**WORK TASK:** Filter the records below, keeping only lines with the string "remains".

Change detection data
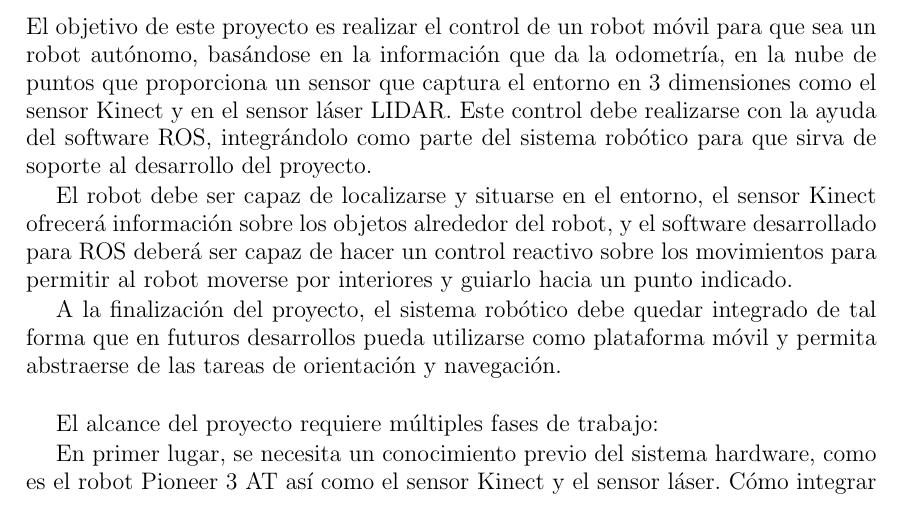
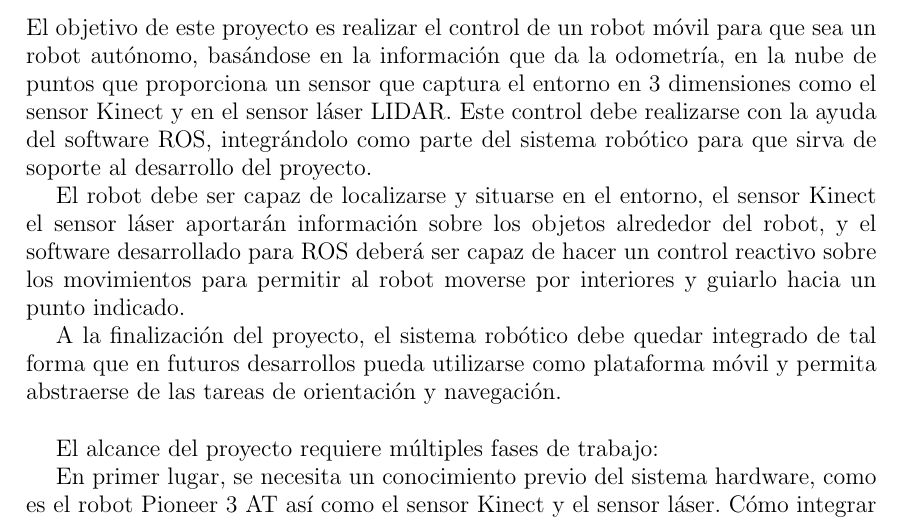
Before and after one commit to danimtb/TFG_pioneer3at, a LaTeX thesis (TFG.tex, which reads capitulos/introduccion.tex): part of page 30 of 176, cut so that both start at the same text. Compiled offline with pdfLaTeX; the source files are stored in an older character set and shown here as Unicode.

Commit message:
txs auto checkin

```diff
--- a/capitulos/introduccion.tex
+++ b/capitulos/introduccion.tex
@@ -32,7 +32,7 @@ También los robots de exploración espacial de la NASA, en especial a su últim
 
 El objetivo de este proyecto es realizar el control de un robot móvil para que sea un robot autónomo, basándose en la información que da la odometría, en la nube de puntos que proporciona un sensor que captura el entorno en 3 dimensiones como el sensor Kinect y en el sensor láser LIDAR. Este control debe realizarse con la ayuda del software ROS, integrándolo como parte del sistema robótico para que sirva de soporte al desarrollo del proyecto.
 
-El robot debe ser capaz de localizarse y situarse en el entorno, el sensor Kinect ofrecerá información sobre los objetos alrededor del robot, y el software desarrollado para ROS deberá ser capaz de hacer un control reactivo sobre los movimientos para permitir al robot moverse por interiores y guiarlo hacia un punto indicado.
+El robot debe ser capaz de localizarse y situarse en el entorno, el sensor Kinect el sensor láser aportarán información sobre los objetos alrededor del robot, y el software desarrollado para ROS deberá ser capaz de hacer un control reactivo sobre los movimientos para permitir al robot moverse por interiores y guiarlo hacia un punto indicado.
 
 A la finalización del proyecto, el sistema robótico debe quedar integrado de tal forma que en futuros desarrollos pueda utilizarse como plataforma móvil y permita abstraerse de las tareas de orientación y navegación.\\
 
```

...

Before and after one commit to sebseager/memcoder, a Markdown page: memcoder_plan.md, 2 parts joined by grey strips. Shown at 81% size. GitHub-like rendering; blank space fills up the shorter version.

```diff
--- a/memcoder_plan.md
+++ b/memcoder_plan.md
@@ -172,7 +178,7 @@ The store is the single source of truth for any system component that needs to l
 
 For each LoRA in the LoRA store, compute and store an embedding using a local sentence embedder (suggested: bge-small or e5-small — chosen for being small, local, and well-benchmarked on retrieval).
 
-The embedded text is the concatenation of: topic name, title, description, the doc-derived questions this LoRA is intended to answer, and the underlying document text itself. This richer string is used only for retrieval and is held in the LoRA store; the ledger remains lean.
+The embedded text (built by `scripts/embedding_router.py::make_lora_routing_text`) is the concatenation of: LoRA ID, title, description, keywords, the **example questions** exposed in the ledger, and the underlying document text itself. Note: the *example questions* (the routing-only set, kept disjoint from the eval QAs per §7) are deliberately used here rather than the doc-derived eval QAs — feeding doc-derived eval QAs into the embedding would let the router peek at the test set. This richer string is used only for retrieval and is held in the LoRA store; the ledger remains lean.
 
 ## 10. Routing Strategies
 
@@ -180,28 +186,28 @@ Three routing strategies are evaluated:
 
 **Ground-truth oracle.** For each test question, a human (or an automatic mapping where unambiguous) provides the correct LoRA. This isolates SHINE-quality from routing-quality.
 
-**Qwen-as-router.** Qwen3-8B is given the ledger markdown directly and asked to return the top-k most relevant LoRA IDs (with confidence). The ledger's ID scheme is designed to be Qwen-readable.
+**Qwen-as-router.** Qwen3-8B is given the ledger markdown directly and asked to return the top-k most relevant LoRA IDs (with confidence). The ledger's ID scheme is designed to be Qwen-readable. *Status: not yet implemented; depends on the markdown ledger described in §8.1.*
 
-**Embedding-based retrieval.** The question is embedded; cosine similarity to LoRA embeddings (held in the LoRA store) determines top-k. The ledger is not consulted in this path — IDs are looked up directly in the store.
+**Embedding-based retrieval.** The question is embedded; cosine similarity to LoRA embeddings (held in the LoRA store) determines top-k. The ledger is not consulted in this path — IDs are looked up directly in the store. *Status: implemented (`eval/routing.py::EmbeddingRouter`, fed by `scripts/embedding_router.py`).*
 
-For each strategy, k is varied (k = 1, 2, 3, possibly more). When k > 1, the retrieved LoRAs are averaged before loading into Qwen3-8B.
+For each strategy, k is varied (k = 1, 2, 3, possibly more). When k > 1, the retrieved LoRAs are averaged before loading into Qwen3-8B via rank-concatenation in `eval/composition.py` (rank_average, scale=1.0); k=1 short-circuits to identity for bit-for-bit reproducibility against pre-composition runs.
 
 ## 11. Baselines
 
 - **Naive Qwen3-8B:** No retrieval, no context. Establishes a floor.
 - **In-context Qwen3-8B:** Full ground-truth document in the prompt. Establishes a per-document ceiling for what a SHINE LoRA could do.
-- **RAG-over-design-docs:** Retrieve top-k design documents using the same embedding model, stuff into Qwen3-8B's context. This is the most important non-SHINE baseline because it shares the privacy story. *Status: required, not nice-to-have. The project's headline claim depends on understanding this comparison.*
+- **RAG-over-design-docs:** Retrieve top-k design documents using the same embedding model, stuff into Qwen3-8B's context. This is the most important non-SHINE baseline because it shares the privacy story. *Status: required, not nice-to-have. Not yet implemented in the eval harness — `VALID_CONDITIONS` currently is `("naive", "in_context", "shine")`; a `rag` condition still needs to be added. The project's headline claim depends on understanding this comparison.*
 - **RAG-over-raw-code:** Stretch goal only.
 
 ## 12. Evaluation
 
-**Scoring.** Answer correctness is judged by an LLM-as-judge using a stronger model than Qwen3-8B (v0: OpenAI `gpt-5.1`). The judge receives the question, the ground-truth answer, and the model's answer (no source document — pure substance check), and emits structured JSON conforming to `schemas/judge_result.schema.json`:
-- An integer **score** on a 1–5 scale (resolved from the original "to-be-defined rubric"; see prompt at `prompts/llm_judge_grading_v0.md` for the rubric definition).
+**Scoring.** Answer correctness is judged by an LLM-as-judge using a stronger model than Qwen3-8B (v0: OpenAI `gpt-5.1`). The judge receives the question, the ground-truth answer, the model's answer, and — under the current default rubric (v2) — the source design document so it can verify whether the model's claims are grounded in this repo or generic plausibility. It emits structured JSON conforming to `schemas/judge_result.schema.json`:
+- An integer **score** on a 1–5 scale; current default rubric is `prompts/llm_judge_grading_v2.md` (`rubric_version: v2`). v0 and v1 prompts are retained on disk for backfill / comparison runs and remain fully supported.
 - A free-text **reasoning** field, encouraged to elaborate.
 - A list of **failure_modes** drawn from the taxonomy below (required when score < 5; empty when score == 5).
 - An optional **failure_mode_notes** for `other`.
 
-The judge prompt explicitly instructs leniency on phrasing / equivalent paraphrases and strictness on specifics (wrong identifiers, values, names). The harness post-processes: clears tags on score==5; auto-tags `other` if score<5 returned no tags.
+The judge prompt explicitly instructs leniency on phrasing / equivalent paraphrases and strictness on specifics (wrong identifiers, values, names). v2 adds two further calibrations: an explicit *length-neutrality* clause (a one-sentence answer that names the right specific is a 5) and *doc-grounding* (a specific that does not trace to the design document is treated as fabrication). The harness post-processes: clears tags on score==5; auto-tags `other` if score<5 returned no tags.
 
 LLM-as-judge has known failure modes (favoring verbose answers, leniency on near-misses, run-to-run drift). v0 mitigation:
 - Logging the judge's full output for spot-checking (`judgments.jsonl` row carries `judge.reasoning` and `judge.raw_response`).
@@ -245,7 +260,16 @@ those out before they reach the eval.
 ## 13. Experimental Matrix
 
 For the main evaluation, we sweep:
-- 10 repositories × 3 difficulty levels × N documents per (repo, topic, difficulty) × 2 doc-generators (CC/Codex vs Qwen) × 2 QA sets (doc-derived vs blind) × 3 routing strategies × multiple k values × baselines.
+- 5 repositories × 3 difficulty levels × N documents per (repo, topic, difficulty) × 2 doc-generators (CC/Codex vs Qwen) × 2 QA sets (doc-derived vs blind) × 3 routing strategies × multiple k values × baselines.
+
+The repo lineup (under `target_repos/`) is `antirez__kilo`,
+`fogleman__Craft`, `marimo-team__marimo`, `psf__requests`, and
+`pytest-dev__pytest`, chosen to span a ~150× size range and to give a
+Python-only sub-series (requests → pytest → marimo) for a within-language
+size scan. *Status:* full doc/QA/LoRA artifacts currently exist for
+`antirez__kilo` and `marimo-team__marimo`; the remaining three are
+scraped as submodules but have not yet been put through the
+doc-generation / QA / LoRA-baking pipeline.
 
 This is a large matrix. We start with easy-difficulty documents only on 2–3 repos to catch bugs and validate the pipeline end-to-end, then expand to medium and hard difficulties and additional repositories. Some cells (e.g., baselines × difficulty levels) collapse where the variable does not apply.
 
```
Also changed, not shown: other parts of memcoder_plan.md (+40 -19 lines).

--

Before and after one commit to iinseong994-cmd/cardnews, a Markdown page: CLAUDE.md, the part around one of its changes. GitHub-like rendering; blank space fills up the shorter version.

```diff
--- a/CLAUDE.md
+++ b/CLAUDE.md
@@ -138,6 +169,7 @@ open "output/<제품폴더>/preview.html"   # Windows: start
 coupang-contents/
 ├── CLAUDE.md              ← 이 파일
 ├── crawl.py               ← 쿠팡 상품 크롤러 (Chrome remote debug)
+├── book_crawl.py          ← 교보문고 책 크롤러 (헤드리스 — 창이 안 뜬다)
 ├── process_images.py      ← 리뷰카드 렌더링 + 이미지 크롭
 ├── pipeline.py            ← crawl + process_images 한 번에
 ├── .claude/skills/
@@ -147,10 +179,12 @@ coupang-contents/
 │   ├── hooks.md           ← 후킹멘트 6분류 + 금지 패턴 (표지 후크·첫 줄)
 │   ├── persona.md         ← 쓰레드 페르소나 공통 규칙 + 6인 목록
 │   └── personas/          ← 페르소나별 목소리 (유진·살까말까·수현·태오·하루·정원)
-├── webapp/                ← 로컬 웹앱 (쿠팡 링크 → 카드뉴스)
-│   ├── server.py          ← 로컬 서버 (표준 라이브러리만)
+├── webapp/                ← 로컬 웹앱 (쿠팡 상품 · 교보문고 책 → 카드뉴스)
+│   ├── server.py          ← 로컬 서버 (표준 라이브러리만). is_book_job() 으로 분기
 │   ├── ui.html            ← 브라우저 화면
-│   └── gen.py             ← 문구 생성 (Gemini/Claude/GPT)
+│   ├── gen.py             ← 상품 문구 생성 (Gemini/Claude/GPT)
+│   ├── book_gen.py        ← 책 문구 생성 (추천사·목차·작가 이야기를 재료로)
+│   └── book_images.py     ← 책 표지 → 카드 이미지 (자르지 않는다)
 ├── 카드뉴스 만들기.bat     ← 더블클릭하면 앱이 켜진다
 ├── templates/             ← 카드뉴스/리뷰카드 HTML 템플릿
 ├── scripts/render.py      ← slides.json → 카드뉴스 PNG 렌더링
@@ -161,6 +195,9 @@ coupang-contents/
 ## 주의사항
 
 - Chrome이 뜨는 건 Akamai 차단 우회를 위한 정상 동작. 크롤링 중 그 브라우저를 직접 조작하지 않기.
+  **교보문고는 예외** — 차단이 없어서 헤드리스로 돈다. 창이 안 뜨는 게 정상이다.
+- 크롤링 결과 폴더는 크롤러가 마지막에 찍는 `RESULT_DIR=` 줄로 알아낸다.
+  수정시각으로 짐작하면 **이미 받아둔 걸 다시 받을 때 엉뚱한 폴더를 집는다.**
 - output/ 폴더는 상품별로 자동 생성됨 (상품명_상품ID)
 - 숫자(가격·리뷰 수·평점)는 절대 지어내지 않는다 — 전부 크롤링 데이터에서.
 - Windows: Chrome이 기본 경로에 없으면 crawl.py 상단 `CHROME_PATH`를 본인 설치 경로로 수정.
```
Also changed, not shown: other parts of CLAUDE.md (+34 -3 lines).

**ANSWER BELOW:**
-The embedded text is the concatenation of: topic name, title, description, the doc-derived questions this LoRA is intended to answer, and the underlying document text itself. This richer string is used only for retrieval and is held in the LoRA store; the ledger remains lean.
+The embedded text (built by `scripts/embedding_router.py::make_lora_routing_text`) is the concatenation of: LoRA ID, title, description, keywords, the **example questions** exposed in the ledger, and the underlying document text itself. Note: the *example questions* (the routing-only set, kept disjoint from the eval QAs per §7) are deliberately used here rather than the doc-derived eval QAs — feeding doc-derived eval QAs into the embedding would let the router peek at the test set. This richer string is used only for retrieval and is held in the LoRA store; the ledger remains lean.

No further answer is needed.